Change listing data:
········

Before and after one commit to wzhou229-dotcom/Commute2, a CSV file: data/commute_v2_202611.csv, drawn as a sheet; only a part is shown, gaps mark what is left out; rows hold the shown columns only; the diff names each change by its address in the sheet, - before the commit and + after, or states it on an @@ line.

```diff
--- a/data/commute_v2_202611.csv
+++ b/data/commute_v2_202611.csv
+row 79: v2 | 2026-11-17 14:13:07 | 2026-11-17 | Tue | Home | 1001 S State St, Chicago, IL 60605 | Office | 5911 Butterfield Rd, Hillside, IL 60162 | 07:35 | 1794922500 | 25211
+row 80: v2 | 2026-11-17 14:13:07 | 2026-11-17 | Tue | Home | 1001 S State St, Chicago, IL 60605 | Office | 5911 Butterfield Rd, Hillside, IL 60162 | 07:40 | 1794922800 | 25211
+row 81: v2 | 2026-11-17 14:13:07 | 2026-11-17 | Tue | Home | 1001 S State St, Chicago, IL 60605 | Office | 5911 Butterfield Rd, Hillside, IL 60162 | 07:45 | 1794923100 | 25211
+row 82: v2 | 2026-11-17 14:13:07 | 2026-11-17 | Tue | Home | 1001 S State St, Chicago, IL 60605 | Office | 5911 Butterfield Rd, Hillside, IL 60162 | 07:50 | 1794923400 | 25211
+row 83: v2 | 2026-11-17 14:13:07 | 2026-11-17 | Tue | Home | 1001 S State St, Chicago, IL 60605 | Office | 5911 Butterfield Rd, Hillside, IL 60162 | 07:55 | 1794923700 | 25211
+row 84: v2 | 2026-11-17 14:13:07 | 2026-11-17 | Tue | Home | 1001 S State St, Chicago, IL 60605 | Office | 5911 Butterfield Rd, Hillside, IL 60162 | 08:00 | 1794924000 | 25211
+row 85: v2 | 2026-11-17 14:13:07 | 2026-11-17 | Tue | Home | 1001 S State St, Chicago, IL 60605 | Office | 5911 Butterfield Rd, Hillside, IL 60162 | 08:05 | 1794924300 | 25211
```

········

Exercise aim
Set down every entry once more, exactly as it was written above.

Worked solution
Before and after one commit to wzhou229-dotcom/Commute2, a CSV file: data/commute_v2_202611.csv, drawn as a sheet; only a part is shown, gaps mark what is left out; rows hold the shown columns only; the diff names each change by its address in the sheet, - before the commit and + after, or states it on an @@ line.

```diff
--- a/data/commute_v2_202611.csv
+++ b/data/commute_v2_202611.csv
+row 79: v2 | 2026-11-17 14:13:07 | 2026-11-17 | Tue | Home | 1001 S State St, Chicago, IL 60605 | Office | 5911 Butterfield Rd, Hillside, IL 60162 | 07:35 | 1794922500 | 25211
+row 80: v2 | 2026-11-17 14:13:07 | 2026-11-17 | Tue | Home | 1001 S State St, Chicago, IL 60605 | Office | 5911 Butterfield Rd, Hillside, IL 60162 | 07:40 | 1794922800 | 25211
+row 81: v2 | 2026-11-17 14:13:07 | 2026-11-17 | Tue | Home | 1001 S State St, Chicago, IL 60605 | Office | 5911 Butterfield Rd, Hillside, IL 60162 | 07:45 | 1794923100 | 25211
+row 82: v2 | 2026-11-17 14:13:07 | 2026-11-17 | Tue | Home | 1001 S State St, Chicago, IL 60605 | Office | 5911 Butterfield Rd, Hillside, IL 60162 | 07:50 | 1794923400 | 25211
+row 83: v2 | 2026-11-17 14:13:07 | 2026-11-17 | Tue | Home | 1001 S State St, Chicago, IL 60605 | Office | 5911 Butterfield Rd, Hillside, IL 60162 | 07:55 | 1794923700 | 25211
+row 84: v2 | 2026-11-17 14:13:07 | 2026-11-17 | Tue | Home | 1001 S State St, Chicago, IL 60605 | Office | 5911 Butterfield Rd, Hillside, IL 60162 | 08:00 | 1794924000 | 25211
+row 85: v2 | 2026-11-17 14:13:07 | 2026-11-17 | Tue | Home | 1001 S State St, Chicago, IL 60605 | Office | 5911 Butterfield Rd, Hillside, IL 60162 | 08:05 | 1794924300 | 25211
```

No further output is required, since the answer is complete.